New Zealand, led by a woman Prime Minister, Jacinda Ardern, is the first country to call for thousands of new ‘green’ jobs for reviving the economy. She is one strong woman and how she responded to the Christchurch shooting was the hallmark of a great leader. This pandemic is her second crisis after taking over as the Prime Minister and she is certainly holding her head high. She says, “One of the criticisms I’ve faced over the years is that I’m not aggressive enough or assertive enough, or maybe somehow, because I’m empathetic, it means I’m weak. I totally rebel against that. I refuse to believe that you cannot be both compassionate and strong”.

Closer home in India, there are many heart-warming stories of how women have risen to this difficult time. Gouthami, who has her own company to promote eco-friendly tourism, got a call from a group of stranded migrant workers, thinking her company to be a travel agency. They wanted to hire a bus to go back home to MP. She of course does not own buses or knows anyone in transport department, but she goes ahead and asks others, uses social media to reach out for advice and help, keeps in touch and listens to the worries of the migrant workers. Many phone calls and several back and forth, she finally manages to get permission for inter-state travel pass for them. “It is not as if home is easier”, they tell her, after all there are reasons why they migrate in the first place, “but we are relieved to have made it back”.

Manisha spots a group of workers in an under-construction building in her neighbourhood.  She reaches out to friends, the Residents Welfare Association (RWA) and organises food and other essentials. They however, leave the city when lockdown is relax11050174_667455300026220_8202474352935539380_oed, with their head held high, a journey of hundreds of kilometres, part by foot, part over trucks, and whatever else is plying. “We live with our income, and feel ashamed to live on charity and be a burden to others,” they say.

Chitra, a former colleague of my husband and her friend Indira drove to the nearest highway and distributed well thought out food packets, food that quenches thirst and survives the heat. They continue to help the migrant workers figure out logistics to go back to their villages. Bindu is feeding five stranded families near her home since the lock down. Divya a women restaurateur is distributing cooked food.
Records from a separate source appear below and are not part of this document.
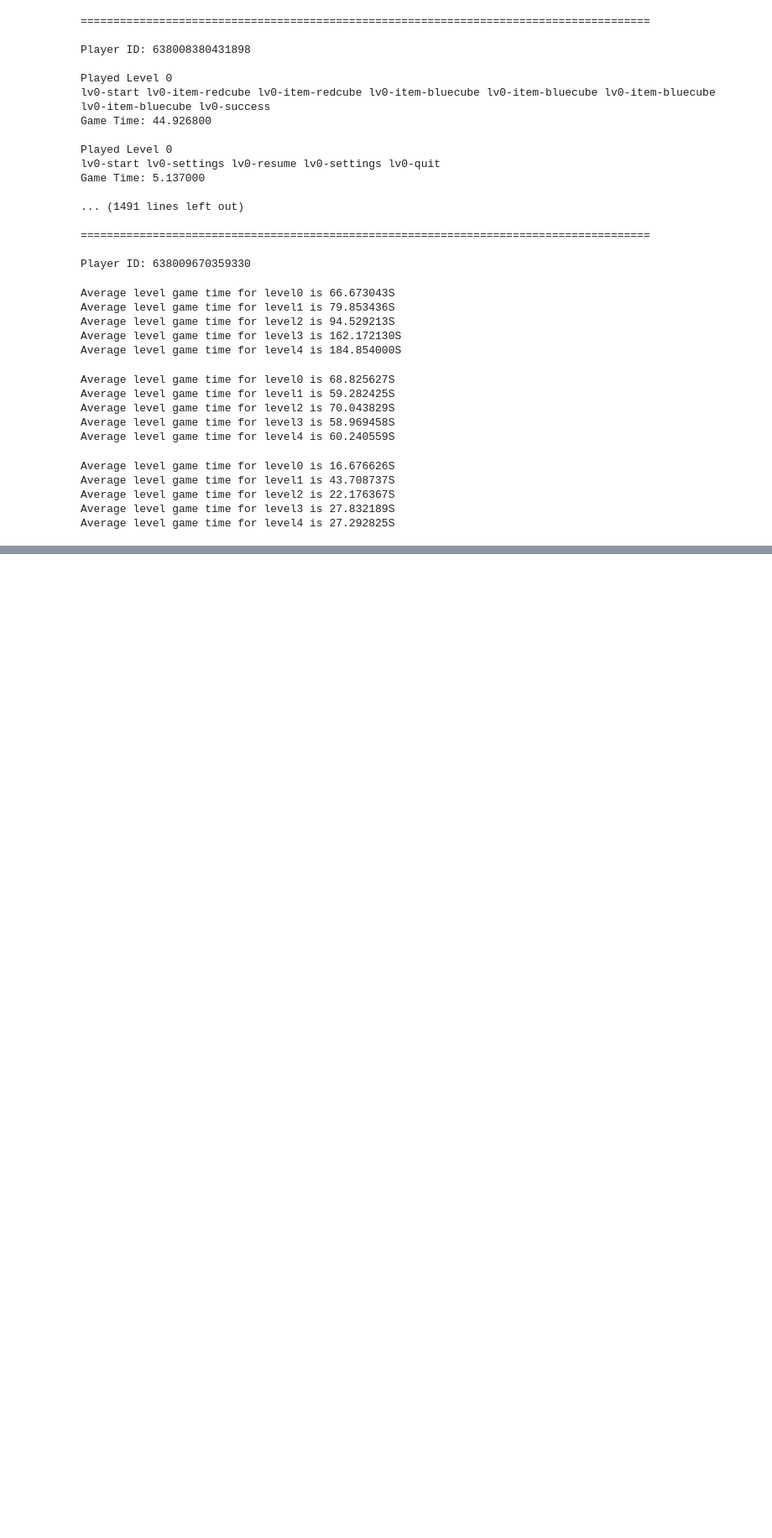
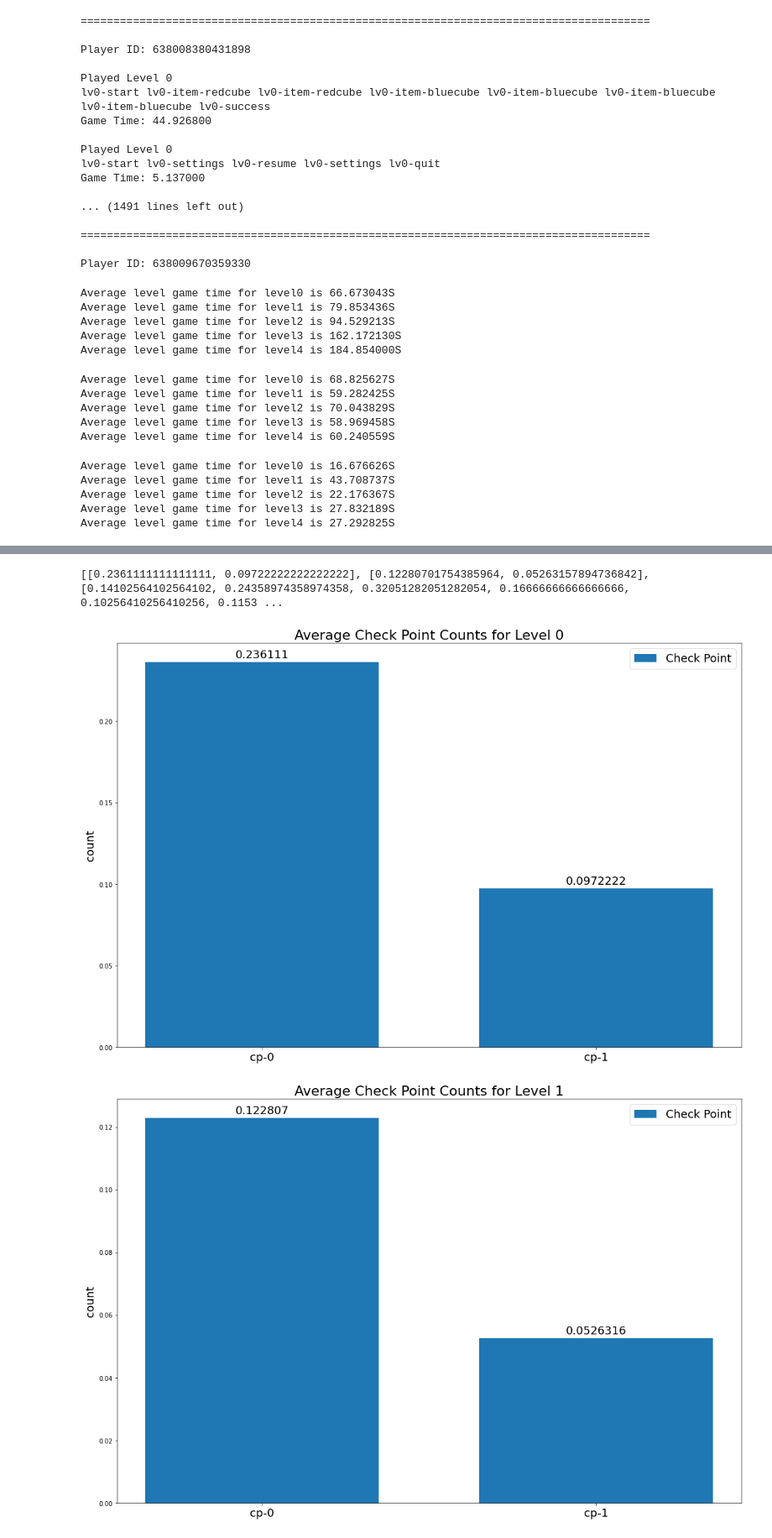
Before and after one commit to djt1998/ChestNut, a Jupyter notebook: Analysis/ChestNut_Data.ipynb, the cells around one changed output, grey strips where cells are left out. Shown at 84% size. Cells and saved outputs as stored; diff of their text form; code cells hidden in the pictures; blank space fills up the shorter version.

```diff
--- a/Analysis/ChestNut_Data.ipynb
+++ b/Analysis/ChestNut_Data.ipynb
@@ -276,0 +277,17 @@ for i in range(5):
+# %%
+avg_level_cp_stat = []
+for i in range(len(level_cp_stat)):
+    avg_count = []
+    for cp_count in level_cp_stat[i]:
+        avg_count.append(cp_count / statistics[i][0])
+    avg_level_cp_stat.append(avg_count)
+print(avg_level_cp_stat)
+# %% [output]
+[[0.2361111111111111, 0.09722222222222222], [0.12280701754385964, 0.05263157894736842], [0.14102564102564102, 0.24358974358974358, 0.32051282051282054, 0.16666666666666666, 0.10256410256410256, 0.1153 ...
+# %%
+for i in range(5):
+    game_stat_painter(['cp-'+str(i) for i in range(len(level_cp_stat[i]))], ['Check Point'],
+                      [[count] for count in avg_level_cp_stat[i]], 'Average Check Point Counts for Level ' + str(i), 'count')
+# %% [output]
+[figure, added]
+[figure, added]
```
Also changed, not shown: parts of 13 cells of this notebook, 1 other file.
Ipsita, a friend’s friend is coordinating food at Medchal, the exit point migrant workers. Manshi is participating in a chain fasting to register her protest against the injustice of all that is going on.

My friends Sudha, Pavithra, Switha, and their teams who work with artisans in villages have distributed dry ration and driving campaigns to clear the piled up stocks as all exhibitions are cancelled and the artisans have nowhere to sell their products. Ambika Devi a Madhubani artist paints inside her house a depiction of lock down and stay home. DSS, an organisation working in rural Odisha is training adolescent girls in spreading awareness on the virus and the need to maintain hygiene.

A friend who has a garden says men in the neighbourhood are coming and working in her garden, raking, and digging, things they have never done before! Young teenage girls in my neighbourhood are giving cycling lessons to other small children. I see new friendships, offers to bring things when neighbour is walking to the nearby store, exchange of fruits and vegetables. A new kind of looking out for each other.

I feel my spirit rise. These are all ordinary people rising to the crises and helping others cope. This time of shared uncertainty has brought about a shared camaraderie.

May be we will go back to the same. May be we won’t. May be Nature would not let us go back to the endless frenzy of unending chase.

In reading and writing about these courageous women with souls full of love, care and compassion, I am choosing their kindness and courage to guide me out of this pandemic and for the rest of my life.